Beautifully Restored Sydney Kombi

28 02 2012

A beautifully restored T2b bus spotted a few days ago in Sydney. The color scheme looks like our Taiga Lily, taiga green and creme white. Unusual variation on the front: White around the head lights and air inlets. Note the minature model of a T2a kombi on the dashboard, with the same unusual paint job at the front. Thanks to Adrian for the photos!





Australian T2b Campervan

24 02 2012

We are back in Australia, after our three week kombi trip through New Zealand. In a week our 3 months of parental leave down here will be over and we will be flying back to Germany. Before returning to the German winter, Australia spoils us with real summer, today 36°C, tomorrow even predicted 38°C.  Here is another Australian kombi, photos kindly taken some days ago in Geelong by DrJ. Not sure what kind of campervan conversion this is. But cool bull bars – does one also call them bull bars when they are on the back? Certainly protects the body from parking incidents.





All Around Australia in a Campervan

27 01 2012

About eleven years ago, and around the same time when I met my lovely wife in Berlin and she started her life as a campervan co-driver, her brother Clayton met Megan, his future wife, in Australia. And as things go, she also owned a T2b VW campervan. Together with their two dogs, Dragon and Maudie, they started on a road trip all the way around Australia which took them about a year and covered 36000 km. The journey went from Geelong in Victoria via Adelaide in South Australia, Perth and Broome in Western Australia to Darwin in the Northern Territory, and then via Mount Isa, Cairns, and Brisbane in Queensland and Melbourne in Victoria back to Geelong. Except for defect cylinder heads (replaced in Port Lincoln, quite at the beginning of the trip) and the regular oil changes and valve adjustments, their faithful kombi, a white 1976 2L/70 h.p. T2b bus, needed no further work and brought them safely from start to end. To avoid new problems with the cylinder heads, they did the whole trip at a friendly speed of maximum 80 km/h and with regular breaks to avoid engine overheating. Below are some photos from along the way. Check out this cool kombi in full travel gear, including water buffalo horns at the front of the roof rack and a trailer for more equipment (and lots of dog food).
Sadly, they had to part with the kombi in 2006, but the bus is still alive and kicking in the Geelong area and the new owner seems to have given her a full restoration, including a new blue-and-white paint job and a new engine.

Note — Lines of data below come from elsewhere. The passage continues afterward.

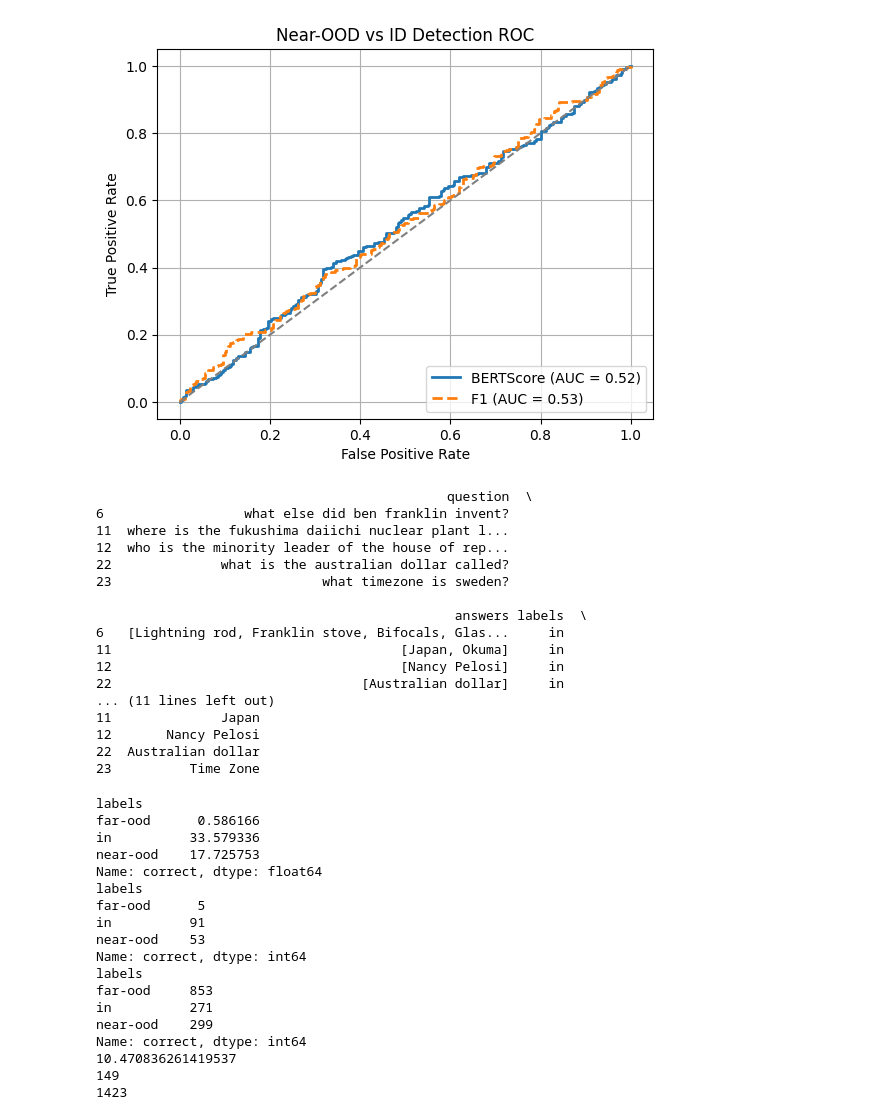
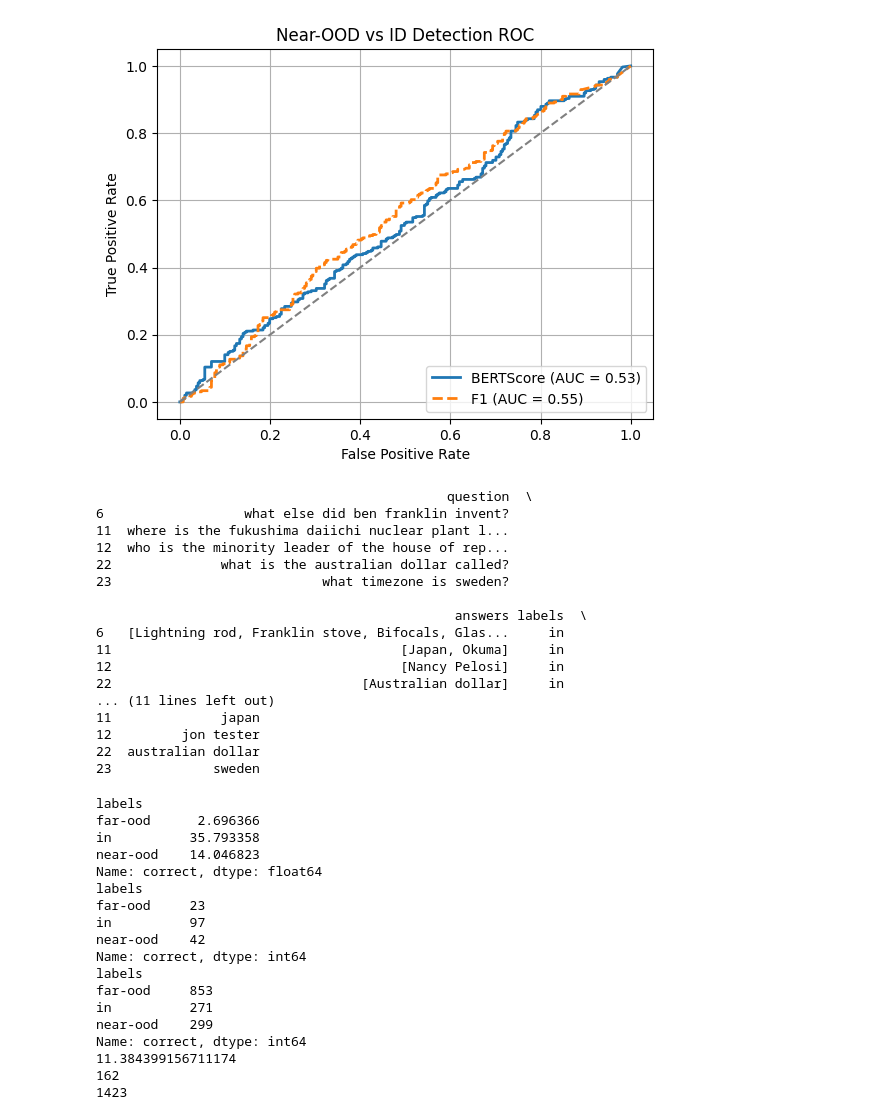
Before and after one commit to dries02/cbqa-ood, a Jupyter notebook: notebooks/results.ipynb, the cells around one changed output. Saved outputs shown, nothing was run; the diff lists cells and outputs as text; code cells hidden in the pictures.

```diff
--- a/notebooks/results.ipynb
+++ b/notebooks/results.ipynb
@@ -4,6 +5,12 @@ import ast
 # %%
-df = pd.read_parquet("../data/webquestions/webquestions-frob.parquet")
-df["answers"] = df["answers"].apply(lambda s: ast.literal_eval(s) if isinstance(s, str) else s)
-print(df.columns)
-print(df.groupby("labels")["frob"].describe())
-print(df.groupby("labels")["f1_rms"].describe())
+def load_results(dataset: str, model: str, method: str):
+    df_path = Path("../results") / dataset / f"{model}-large-{method}.jsonl"
+    return pd.read_json(df_path, lines=True)
+
+dataset = "webquestions"
+model = "flipout"
+base_path = Path("../results") / dataset / f"{model}-large.jsonl"
+df = pd.read_json(base_path, lines=True)
+
+for method in ("f1", "bertscore"):
+    df[method] = load_results(dataset, model, method)[method].to_numpy()
@@ -120,48 +75,58 @@ plt.show()
 # %%
-from sklearn.metrics import roc_curve, auc
-import matplotlib.pyplot as plt
-
-# 1) select only in‐distribution vs far‐OOD rows
 mask = df["labels"].isin(["in", "near-ood"])
 y_true = (df.loc[mask, "labels"] == "near-ood").astype(int)
 
-# 2) first classifier: Frobenius‐based score
-y_score1 = df.loc[mask, "frob"].to_numpy()
+y_score1 = df.loc[mask, "bertscore"].to_numpy()
 fpr1, tpr1, _ = roc_curve(y_true, y_score1)
 roc_auc1     = auc(fpr1, tpr1)
 
-# 3) second classifier: F1-RMS‐based score
-y_score2 = df.loc[mask, "f1_rms"].to_numpy()
+y_score2 = df.loc[mask, "f1"].to_numpy()
 fpr2, tpr2, _ = roc_curve(y_true, y_score2)
 roc_auc2     = auc(fpr2, tpr2)
 
-# 4) plot both on one figure
-# plt.figure(figsize=(6,6))
 plt.plot(fpr1, tpr1, label=f"BERTScore (AUC = {roc_auc1:.2f})", linewidth=2)
 plt.plot(fpr2, tpr2, label=f"F1 (AUC = {roc_auc2:.2f})", linestyle="--", linewidth=2)
 
 # chance line
 plt.plot([0,1], [0,1], "--", color="gray")
 
 plt.xlabel("False Positive Rate")
 plt.ylabel("True Positive Rate")
 plt.title("Near-OOD vs ID Detection ROC")
 plt.legend(loc="lower right")
 plt.grid(True)
 plt.show()
 # %% [output]
-[figure, old version]
+[figure, new version]
 # %%
+import re
+import string
 from collections import Counter
 
+# source: https://github.com/facebookresearch/QA-Overlap/blob/main/evaluate.py
+articles_pattern = re.compile(r"\b(a|an|the)\b")
+def normalize_answer(s: str) -> str:
+    """Lower text and remove punctuation, articles and extra whitespace."""
+    def remove_articles(text: str) -> str:
+        return re.sub(articles_pattern, " ", text)
+
+    def white_space_fix(text: str) -> str:
+        return " ".join(text.split())
+
+    def remove_punc(text: str) -> str:
+        exclude = set(string.punctuation)
+        return "".join(ch for ch in text if ch not in exclude)
+
+    return white_space_fix(remove_articles(remove_punc(str.lower(s))))
 
 def most_frequent(lst: list[str]) -> str:
-    filtered = [s for s in lst if s]
+    filtered = [normalize_answer(s) for s in lst if s]
     return Counter(filtered).most_common(1)[0][0]
 
 
 df["hard_pred"] = df["predictions"].apply(most_frequent)
 
+
 print(df[df["labels"] == "in"].head())
 # %% [output]
                                              question  \
@@ -177,13 +142,13 @@ print(df[df["labels"] == "in"].head())
 12                                     [Nancy Pelosi]     in
 22                                [Australian dollar]     in
 ... (11 lines left out)
-11              Japan
-12       Nancy Pelosi
-22  Australian dollar
-23          Time Zone
+11              japan
+12         jon tester
+22  australian dollar
+23             sweden
 # %%
 def is_exact_match(pred: str, golds: list[str]) -> bool:
-    return pred in golds
+    return any(pred == normalize_answer(gt) for gt in golds)
 
 df["correct"] = df.apply(
     lambda r: is_exact_match(r["hard_pred"], r["answers"]),
@@ -201,20 +166,20 @@ print(df["correct"].sum())
 print(df["correct"].count())
 # %% [output]
 labels
-far-ood      0.586166
-in          33.579336
-near-ood    17.725753
+far-ood      2.696366
+in          35.793358
+near-ood    14.046823
 Name: correct, dtype: float64
 labels
-far-ood      5
-in          91
-near-ood    53
+far-ood     23
+in          97
+near-ood    42
 Name: correct, dtype: int64
 labels
 far-ood     853
 in          271
 near-ood    299
 Name: correct, dtype: int64
-10.470836261419537
-149
+11.384399156711174
+162
 1423
```
Also changed, not shown: parts of 8 cells of this notebook, 15 other files.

Through the Nullabor Plain in the Great Sandy Dessert, on the way from Adelaide to Perth.

At the Coopers Beer Brewery in Adelaide, South Australia.

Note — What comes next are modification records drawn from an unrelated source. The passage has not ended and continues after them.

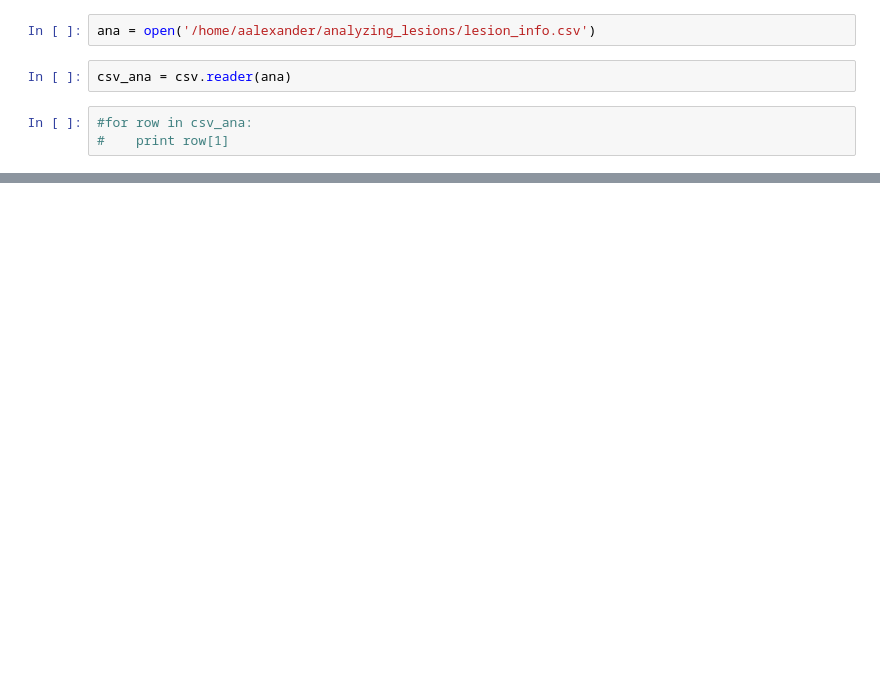
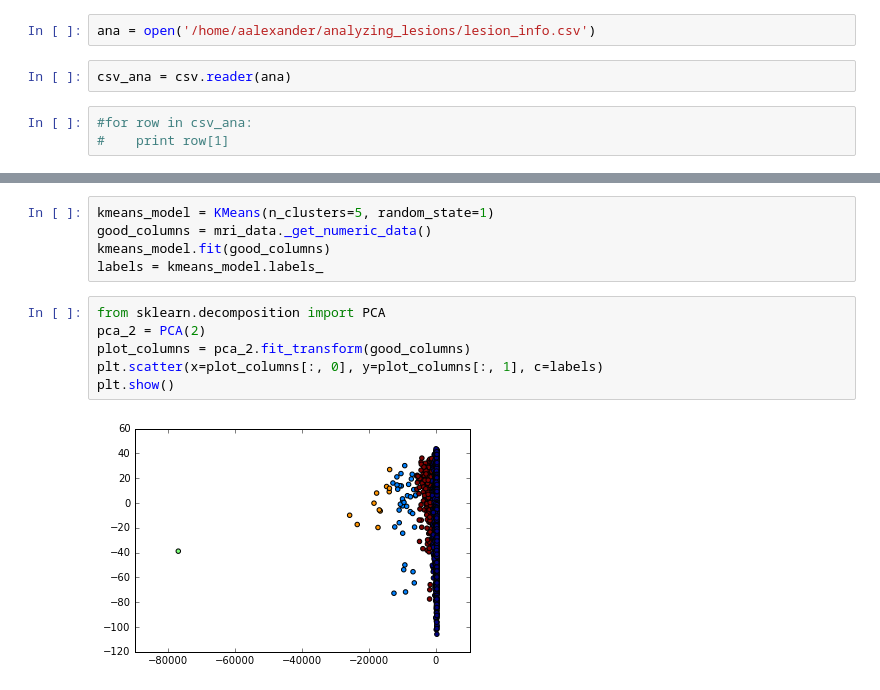
Before and after one commit to AmberMonique/stats, a Jupyter notebook: stats_notebook.ipynb, the cells around one changed output, grey strips where cells are left out. Drawn from its saved outputs; the diff is of its cells as text; blank space fills up the shorter version.

```diff
--- a/stats_notebook.ipynb
+++ b/stats_notebook.ipynb
@@ -196,0 +229,13 @@ AttributeError: '_csv.reader' object has no attribute 'load_digits'
+# %%
+kmeans_model = KMeans(n_clusters=5, random_state=1)
+good_columns = mri_data._get_numeric_data()
+kmeans_model.fit(good_columns)
+labels = kmeans_model.labels_
+# %%
+from sklearn.decomposition import PCA
+pca_2 = PCA(2)
+plot_columns = pca_2.fit_transform(good_columns)
+plt.scatter(x=plot_columns[:, 0], y=plot_columns[:, 1], c=labels)
+plt.show()
+# %% [output]
+[figure, added]
```
Also changed, not shown: parts of 25 cells of this notebook.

At the start of the longest straight road of Australia (in Western Australia, between Balladonia and Caiguna, on the way from Adelaide to Perth).

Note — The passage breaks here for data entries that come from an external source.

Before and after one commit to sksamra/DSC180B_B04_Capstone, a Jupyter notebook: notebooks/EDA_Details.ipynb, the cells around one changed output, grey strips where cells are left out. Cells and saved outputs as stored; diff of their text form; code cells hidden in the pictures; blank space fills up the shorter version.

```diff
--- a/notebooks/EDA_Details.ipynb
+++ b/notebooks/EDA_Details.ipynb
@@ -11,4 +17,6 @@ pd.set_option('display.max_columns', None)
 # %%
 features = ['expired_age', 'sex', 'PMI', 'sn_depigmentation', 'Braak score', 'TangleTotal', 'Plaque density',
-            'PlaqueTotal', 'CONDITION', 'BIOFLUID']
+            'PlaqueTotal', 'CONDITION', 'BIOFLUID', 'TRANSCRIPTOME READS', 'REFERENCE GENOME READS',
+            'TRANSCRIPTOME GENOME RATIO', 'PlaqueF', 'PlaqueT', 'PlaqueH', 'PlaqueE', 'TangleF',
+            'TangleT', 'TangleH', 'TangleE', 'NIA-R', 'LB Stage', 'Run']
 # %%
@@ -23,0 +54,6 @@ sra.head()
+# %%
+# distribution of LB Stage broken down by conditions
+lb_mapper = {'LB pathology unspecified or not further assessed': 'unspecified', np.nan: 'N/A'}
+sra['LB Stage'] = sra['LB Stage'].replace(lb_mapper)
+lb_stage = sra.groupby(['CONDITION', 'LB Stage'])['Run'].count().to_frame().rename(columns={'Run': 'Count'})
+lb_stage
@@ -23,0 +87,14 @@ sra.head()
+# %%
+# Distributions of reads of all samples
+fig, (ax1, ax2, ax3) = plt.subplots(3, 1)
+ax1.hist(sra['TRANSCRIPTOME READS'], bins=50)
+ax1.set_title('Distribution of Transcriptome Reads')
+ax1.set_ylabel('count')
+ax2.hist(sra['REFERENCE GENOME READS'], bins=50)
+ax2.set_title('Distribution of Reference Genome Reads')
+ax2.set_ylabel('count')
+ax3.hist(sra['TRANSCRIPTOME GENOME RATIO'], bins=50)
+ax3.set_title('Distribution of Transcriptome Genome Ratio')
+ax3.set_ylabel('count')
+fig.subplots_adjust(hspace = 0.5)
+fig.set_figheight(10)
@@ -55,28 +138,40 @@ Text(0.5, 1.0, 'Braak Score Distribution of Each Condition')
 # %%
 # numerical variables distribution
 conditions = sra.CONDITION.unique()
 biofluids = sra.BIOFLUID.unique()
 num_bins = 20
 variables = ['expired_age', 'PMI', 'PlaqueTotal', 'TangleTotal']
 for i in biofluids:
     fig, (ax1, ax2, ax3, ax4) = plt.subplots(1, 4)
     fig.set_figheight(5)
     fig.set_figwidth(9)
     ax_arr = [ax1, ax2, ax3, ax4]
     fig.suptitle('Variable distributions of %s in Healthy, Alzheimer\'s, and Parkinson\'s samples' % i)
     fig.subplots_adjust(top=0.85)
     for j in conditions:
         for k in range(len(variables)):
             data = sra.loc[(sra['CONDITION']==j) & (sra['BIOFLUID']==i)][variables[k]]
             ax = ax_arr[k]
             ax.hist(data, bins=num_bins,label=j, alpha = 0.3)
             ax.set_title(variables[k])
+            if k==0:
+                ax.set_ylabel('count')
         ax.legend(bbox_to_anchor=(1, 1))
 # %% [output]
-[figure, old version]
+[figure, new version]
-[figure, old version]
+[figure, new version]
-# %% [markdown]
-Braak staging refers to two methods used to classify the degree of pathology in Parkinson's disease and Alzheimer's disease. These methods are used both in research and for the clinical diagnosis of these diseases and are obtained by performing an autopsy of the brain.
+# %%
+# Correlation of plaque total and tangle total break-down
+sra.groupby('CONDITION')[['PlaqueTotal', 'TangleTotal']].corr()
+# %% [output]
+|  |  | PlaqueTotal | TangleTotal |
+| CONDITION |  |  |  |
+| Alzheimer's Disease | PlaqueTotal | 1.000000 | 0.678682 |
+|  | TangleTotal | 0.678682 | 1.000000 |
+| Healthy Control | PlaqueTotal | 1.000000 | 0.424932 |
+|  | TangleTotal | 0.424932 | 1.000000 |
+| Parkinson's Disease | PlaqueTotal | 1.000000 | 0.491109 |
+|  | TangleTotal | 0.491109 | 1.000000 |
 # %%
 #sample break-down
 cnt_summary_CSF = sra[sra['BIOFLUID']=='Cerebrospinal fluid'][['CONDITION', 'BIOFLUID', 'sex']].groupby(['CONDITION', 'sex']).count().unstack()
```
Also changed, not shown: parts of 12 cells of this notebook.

Camping in the outback just out of Madiura. Note the wire mesh on the kombi to protect the front windscreen from dirt and stones (and in one case a plague of locusts).

Another stopover, at Noble Falls, 50 km east of Perth. Cool buffalo horns on the roof rack.





The Australian “Bier Doktor”

25 01 2012

Here comes something like a local celebrity of the Geelong kombi scene. A late T1 panel van in perfect condition, advertising “The Beer Doctor” in German. It seems most T1 owners in Australia have safari windows fitted at the front. Must be nice in the current very hot summer temperatures. Wind screen wipers not folded down but taken off for this sunny day. Air vents in the back located higher than with the T1 window buses. Probably panel van-specific. Seems the one set of air intakes supplies both the engine compartment and the cargo area with fresh air. The doors for the back section feature a depression that makes sense only if they were on the other side (would then allow door to fold over the handle of the front door). Could be that these doors were produced only for the left hand drive markets and then used “the other way around” for right hand drive models. Judging from the back lid (already same as with the T2s from 1967 onwards) this T1 is one of the last models, from between 1964 and 1967. What a fantastic vehicle!